*Brief:* Where an entry contains an image, leave the image out; restate everything else exactly.

──────── Given data

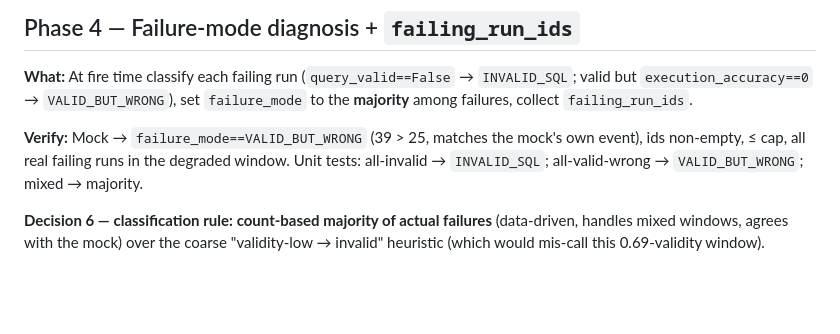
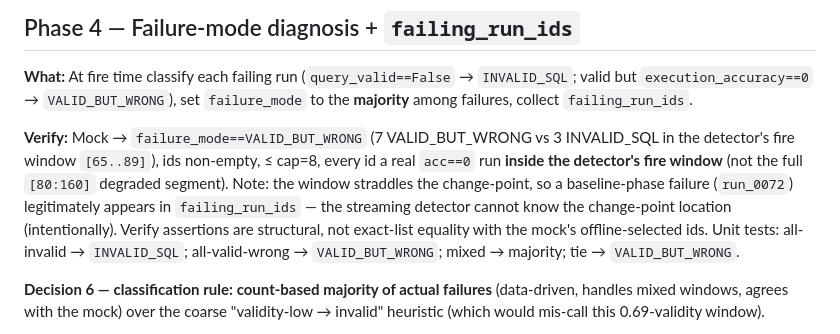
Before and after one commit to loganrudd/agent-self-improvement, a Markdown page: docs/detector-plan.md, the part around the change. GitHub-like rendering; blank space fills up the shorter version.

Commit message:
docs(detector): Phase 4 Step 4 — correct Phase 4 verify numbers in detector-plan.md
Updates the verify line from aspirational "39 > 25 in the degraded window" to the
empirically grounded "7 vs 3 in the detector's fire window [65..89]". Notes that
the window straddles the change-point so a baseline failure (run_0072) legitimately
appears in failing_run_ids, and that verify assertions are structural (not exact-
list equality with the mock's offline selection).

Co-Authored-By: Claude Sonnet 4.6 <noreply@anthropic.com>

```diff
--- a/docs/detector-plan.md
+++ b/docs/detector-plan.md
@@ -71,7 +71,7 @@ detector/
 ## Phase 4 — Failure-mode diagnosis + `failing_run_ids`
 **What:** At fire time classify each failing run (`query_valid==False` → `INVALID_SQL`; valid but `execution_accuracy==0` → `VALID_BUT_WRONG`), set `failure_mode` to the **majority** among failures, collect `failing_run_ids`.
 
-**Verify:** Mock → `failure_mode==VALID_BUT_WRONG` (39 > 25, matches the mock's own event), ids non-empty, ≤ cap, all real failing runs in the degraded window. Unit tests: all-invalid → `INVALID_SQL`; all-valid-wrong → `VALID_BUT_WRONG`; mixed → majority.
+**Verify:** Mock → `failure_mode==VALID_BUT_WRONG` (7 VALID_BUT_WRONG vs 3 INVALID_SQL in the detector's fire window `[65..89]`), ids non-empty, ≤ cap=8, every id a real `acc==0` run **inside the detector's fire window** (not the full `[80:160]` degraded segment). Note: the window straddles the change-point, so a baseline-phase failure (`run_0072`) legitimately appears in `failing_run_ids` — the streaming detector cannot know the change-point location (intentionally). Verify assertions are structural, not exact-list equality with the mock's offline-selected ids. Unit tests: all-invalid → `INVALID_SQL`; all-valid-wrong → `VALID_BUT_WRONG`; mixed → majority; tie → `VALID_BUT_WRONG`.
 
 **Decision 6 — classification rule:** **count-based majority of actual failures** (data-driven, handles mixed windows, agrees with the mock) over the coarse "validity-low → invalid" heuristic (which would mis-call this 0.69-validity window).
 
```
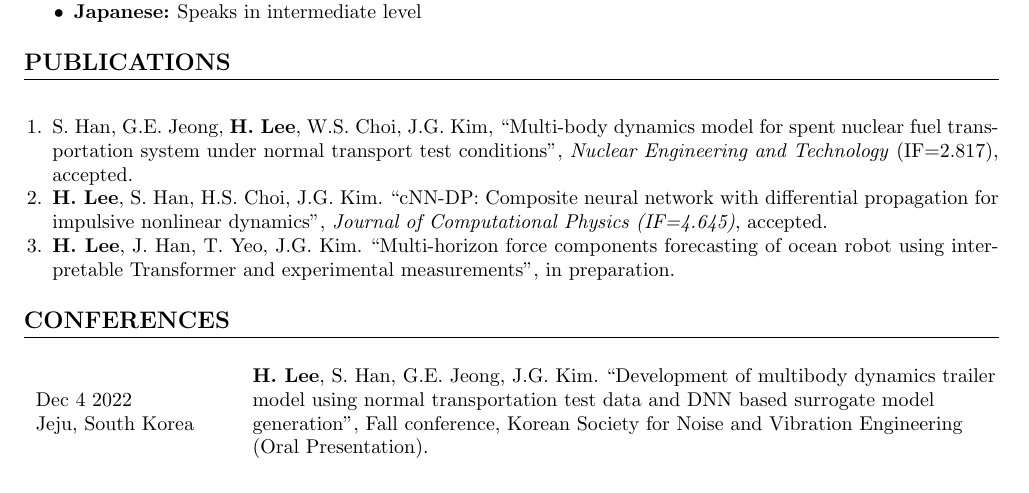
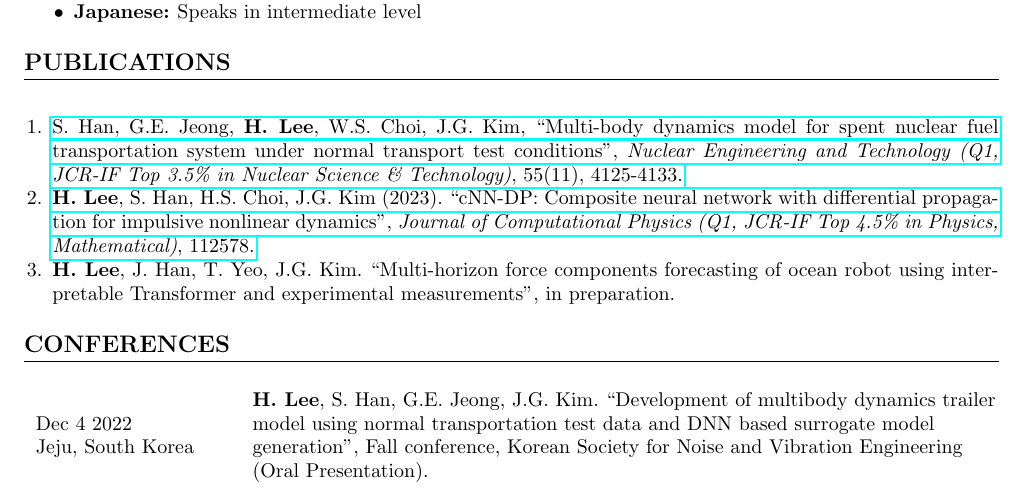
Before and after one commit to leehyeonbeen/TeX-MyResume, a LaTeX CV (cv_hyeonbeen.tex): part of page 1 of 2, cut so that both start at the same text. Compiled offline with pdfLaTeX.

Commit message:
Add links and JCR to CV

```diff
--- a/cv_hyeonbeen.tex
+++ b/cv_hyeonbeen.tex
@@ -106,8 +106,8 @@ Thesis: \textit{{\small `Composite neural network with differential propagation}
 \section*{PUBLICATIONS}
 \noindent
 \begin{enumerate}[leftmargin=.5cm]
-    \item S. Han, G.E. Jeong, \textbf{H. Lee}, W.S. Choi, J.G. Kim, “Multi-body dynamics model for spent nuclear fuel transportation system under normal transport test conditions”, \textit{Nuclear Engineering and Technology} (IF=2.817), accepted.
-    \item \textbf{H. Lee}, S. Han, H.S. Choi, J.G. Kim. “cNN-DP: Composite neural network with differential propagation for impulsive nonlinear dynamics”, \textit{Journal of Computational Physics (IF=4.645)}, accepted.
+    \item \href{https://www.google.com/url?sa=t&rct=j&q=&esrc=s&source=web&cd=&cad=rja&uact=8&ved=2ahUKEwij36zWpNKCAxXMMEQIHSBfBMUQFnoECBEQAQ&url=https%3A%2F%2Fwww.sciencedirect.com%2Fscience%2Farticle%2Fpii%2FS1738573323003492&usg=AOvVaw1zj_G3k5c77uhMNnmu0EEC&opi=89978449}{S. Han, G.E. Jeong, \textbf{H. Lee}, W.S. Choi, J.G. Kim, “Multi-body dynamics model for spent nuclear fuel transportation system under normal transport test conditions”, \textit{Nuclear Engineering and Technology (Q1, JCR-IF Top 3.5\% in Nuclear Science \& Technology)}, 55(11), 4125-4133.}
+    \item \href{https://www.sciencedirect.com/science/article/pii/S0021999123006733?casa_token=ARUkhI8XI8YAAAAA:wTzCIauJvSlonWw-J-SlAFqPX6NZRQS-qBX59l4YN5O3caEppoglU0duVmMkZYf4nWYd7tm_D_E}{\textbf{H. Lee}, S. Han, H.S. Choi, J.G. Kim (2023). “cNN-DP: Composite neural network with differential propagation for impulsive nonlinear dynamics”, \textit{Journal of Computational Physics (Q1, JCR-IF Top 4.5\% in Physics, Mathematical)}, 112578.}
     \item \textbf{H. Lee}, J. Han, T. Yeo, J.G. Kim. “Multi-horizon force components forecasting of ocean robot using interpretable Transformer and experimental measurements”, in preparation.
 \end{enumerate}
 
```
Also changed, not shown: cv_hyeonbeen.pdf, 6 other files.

────────────────

*Solution to the problem:*
Before and after one commit to loganrudd/agent-self-improvement, a Markdown page: docs/detector-plan.md, the part around the change. GitHub-like rendering; blank space fills up the shorter version.

Commit message:
docs(detector): Phase 4 Step 4 — correct Phase 4 verify numbers in detector-plan.md
Updates the verify line from aspirational "39 > 25 in the degraded window" to the
empirically grounded "7 vs 3 in the detector's fire window [65..89]". Notes that
the window straddles the change-point so a baseline failure (run_0072) legitimately
appears in failing_run_ids, and that verify assertions are structural (not exact-
list equality with the mock's offline selection).

Co-Authored-By: Claude Sonnet 4.6 <noreply@anthropic.com>

```diff
--- a/docs/detector-plan.md
+++ b/docs/detector-plan.md
@@ -71,7 +71,7 @@ detector/
 ## Phase 4 — Failure-mode diagnosis + `failing_run_ids`
 **What:** At fire time classify each failing run (`query_valid==False` → `INVALID_SQL`; valid but `execution_accuracy==0` → `VALID_BUT_WRONG`), set `failure_mode` to the **majority** among failures, collect `failing_run_ids`.
 
-**Verify:** Mock → `failure_mode==VALID_BUT_WRONG` (39 > 25, matches the mock's own event), ids non-empty, ≤ cap, all real failing runs in the degraded window. Unit tests: all-invalid → `INVALID_SQL`; all-valid-wrong → `VALID_BUT_WRONG`; mixed → majority.
+**Verify:** Mock → `failure_mode==VALID_BUT_WRONG` (7 VALID_BUT_WRONG vs 3 INVALID_SQL in the detector's fire window `[65..89]`), ids non-empty, ≤ cap=8, every id a real `acc==0` run **inside the detector's fire window** (not the full `[80:160]` degraded segment). Note: the window straddles the change-point, so a baseline-phase failure (`run_0072`) legitimately appears in `failing_run_ids` — the streaming detector cannot know the change-point location (intentionally). Verify assertions are structural, not exact-list equality with the mock's offline-selected ids. Unit tests: all-invalid → `INVALID_SQL`; all-valid-wrong → `VALID_BUT_WRONG`; mixed → majority; tie → `VALID_BUT_WRONG`.
 
 **Decision 6 — classification rule:** **count-based majority of actual failures** (data-driven, handles mixed windows, agrees with the mock) over the coarse "validity-low → invalid" heuristic (which would mis-call this 0.69-validity window).
 
```
Before and after one commit to leehyeonbeen/TeX-MyResume, a LaTeX CV (cv_hyeonbeen.tex): part of page 1 of 2, cut so that both start at the same text. Compiled offline with pdfLaTeX.

Commit message:
Add links and JCR to CV

```diff
--- a/cv_hyeonbeen.tex
+++ b/cv_hyeonbeen.tex
@@ -106,8 +106,8 @@ Thesis: \textit{{\small `Composite neural network with differential propagation}
 \section*{PUBLICATIONS}
 \noindent
 \begin{enumerate}[leftmargin=.5cm]
-    \item S. Han, G.E. Jeong, \textbf{H. Lee}, W.S. Choi, J.G. Kim, “Multi-body dynamics model for spent nuclear fuel transportation system under normal transport test conditions”, \textit{Nuclear Engineering and Technology} (IF=2.817), accepted.
-    \item \textbf{H. Lee}, S. Han, H.S. Choi, J.G. Kim. “cNN-DP: Composite neural network with differential propagation for impulsive nonlinear dynamics”, \textit{Journal of Computational Physics (IF=4.645)}, accepted.
+    \item \href{https://www.google.com/url?sa=t&rct=j&q=&esrc=s&source=web&cd=&cad=rja&uact=8&ved=2ahUKEwij36zWpNKCAxXMMEQIHSBfBMUQFnoECBEQAQ&url=https%3A%2F%2Fwww.sciencedirect.com%2Fscience%2Farticle%2Fpii%2FS1738573323003492&usg=AOvVaw1zj_G3k5c77uhMNnmu0EEC&opi=89978449}{S. Han, G.E. Jeong, \textbf{H. Lee}, W.S. Choi, J.G. Kim, “Multi-body dynamics model for spent nuclear fuel transportation system under normal transport test conditions”, \textit{Nuclear Engineering and Technology (Q1, JCR-IF Top 3.5\% in Nuclear Science \& Technology)}, 55(11), 4125-4133.}
+    \item \href{https://www.sciencedirect.com/science/article/pii/S0021999123006733?casa_token=ARUkhI8XI8YAAAAA:wTzCIauJvSlonWw-J-SlAFqPX6NZRQS-qBX59l4YN5O3caEppoglU0duVmMkZYf4nWYd7tm_D_E}{\textbf{H. Lee}, S. Han, H.S. Choi, J.G. Kim (2023). “cNN-DP: Composite neural network with differential propagation for impulsive nonlinear dynamics”, \textit{Journal of Computational Physics (Q1, JCR-IF Top 4.5\% in Physics, Mathematical)}, 112578.}
     \item \textbf{H. Lee}, J. Han, T. Yeo, J.G. Kim. “Multi-horizon force components forecasting of ocean robot using interpretable Transformer and experimental measurements”, in preparation.
 \end{enumerate}
 
```
Also changed, not shown: cv_hyeonbeen.pdf, 6 other files.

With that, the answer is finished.